Task requirements: Look for the word "discordBot" in the entries and copy every line where it shows up.

Data in this exercise:
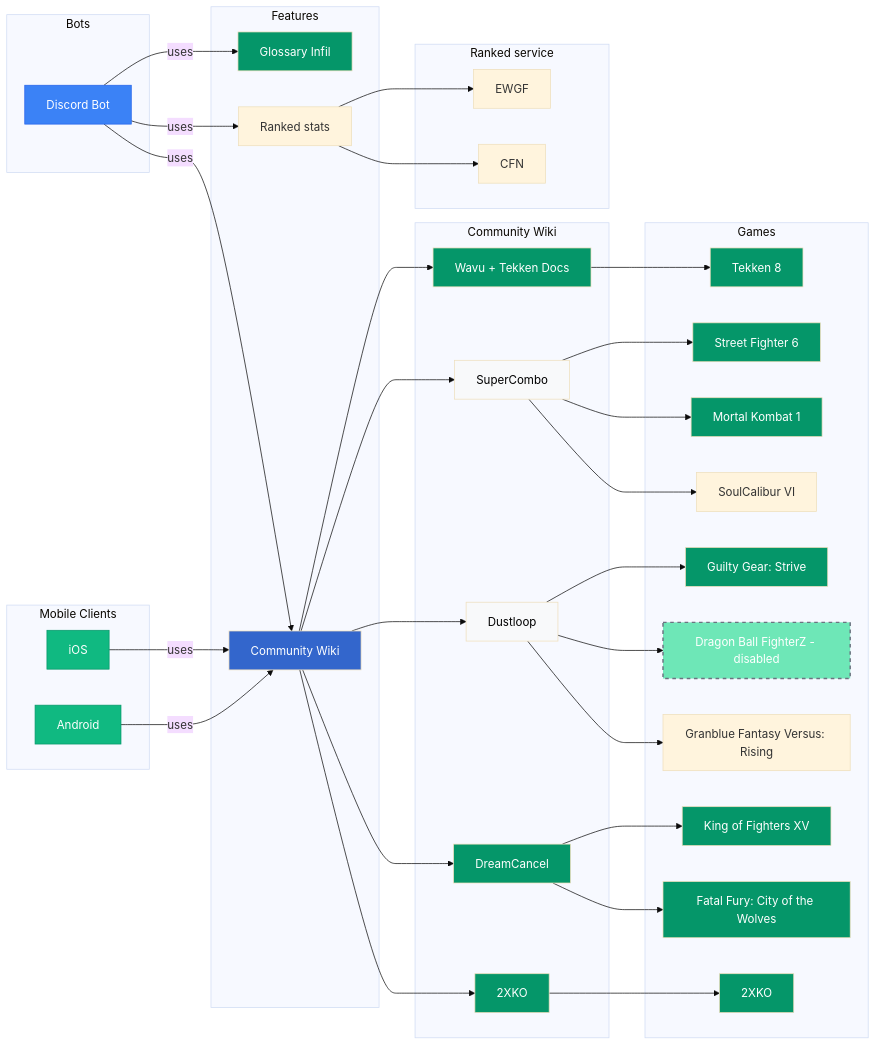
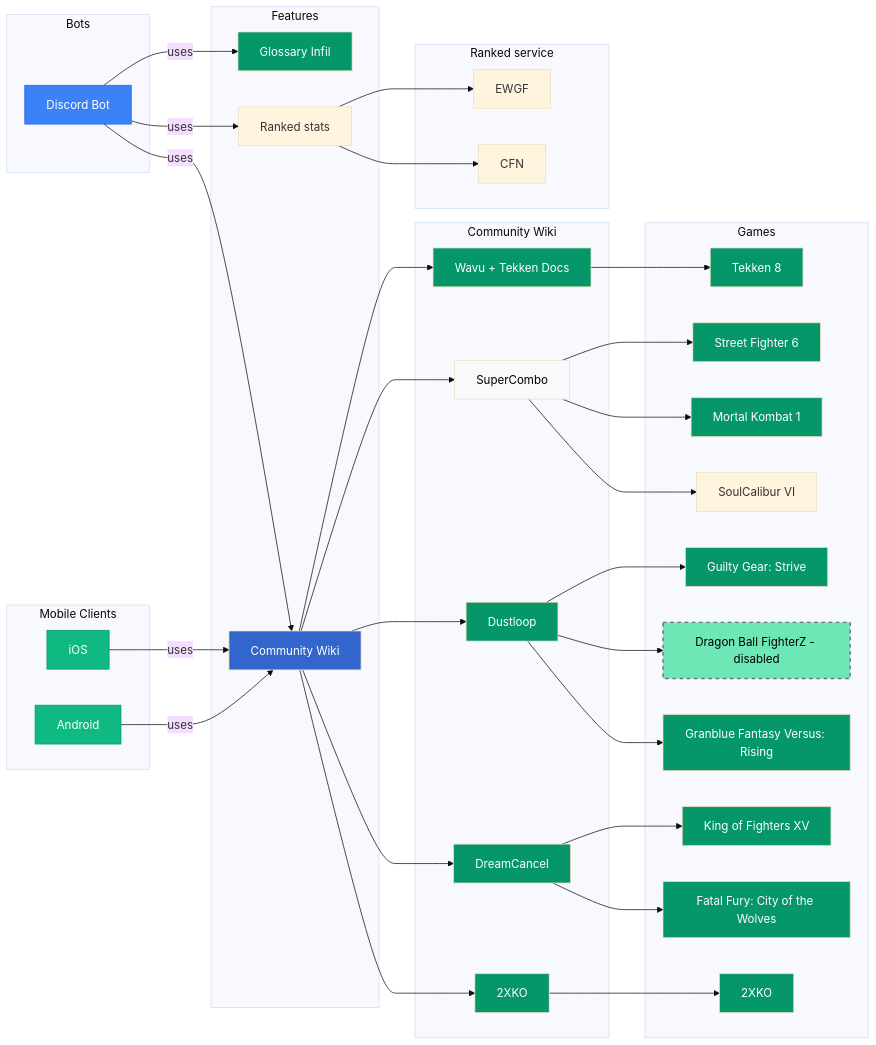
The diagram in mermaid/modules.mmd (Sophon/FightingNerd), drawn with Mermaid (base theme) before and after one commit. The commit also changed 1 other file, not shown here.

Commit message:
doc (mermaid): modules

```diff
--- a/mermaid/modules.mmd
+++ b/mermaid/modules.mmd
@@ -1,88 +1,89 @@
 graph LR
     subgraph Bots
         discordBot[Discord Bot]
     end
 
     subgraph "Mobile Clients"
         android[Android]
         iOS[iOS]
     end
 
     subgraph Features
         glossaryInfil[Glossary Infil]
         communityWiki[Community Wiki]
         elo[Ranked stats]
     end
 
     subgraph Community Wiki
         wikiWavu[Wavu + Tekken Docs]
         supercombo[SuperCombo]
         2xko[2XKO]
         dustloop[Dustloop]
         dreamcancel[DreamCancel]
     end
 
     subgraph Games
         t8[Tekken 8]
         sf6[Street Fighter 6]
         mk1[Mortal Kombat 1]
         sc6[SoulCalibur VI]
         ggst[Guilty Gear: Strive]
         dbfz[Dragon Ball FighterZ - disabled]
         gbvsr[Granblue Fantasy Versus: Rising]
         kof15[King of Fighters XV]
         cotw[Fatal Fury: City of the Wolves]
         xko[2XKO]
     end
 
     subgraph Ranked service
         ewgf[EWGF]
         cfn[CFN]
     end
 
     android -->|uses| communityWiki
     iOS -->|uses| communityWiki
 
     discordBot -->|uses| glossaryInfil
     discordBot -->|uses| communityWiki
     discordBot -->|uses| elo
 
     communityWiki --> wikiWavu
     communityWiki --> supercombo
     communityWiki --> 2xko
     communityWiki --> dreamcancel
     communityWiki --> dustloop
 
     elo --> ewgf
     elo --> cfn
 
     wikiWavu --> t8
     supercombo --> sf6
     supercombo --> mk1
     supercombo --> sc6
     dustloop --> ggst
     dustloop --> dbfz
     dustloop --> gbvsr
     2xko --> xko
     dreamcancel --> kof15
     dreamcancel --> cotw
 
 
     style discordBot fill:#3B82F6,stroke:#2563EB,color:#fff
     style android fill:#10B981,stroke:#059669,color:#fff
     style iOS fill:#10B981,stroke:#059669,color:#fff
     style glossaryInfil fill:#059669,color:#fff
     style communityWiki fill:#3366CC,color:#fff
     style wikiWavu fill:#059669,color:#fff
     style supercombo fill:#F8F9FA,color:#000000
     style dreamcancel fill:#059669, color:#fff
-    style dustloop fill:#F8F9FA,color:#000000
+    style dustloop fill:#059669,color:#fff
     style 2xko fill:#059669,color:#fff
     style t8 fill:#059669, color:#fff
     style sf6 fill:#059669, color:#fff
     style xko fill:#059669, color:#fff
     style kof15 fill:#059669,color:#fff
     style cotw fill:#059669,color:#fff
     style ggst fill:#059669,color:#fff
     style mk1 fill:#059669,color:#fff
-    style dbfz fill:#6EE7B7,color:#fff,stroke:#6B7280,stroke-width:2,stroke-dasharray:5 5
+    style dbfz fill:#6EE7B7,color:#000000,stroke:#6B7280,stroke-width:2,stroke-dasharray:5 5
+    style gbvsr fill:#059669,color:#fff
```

Written solution:
         discordBot[Discord Bot]
     discordBot -->|uses| glossaryInfil
     discordBot -->|uses| communityWiki
     discordBot -->|uses| elo
     style discordBot fill:#3B82F6,stroke:#2563EB,color:#fff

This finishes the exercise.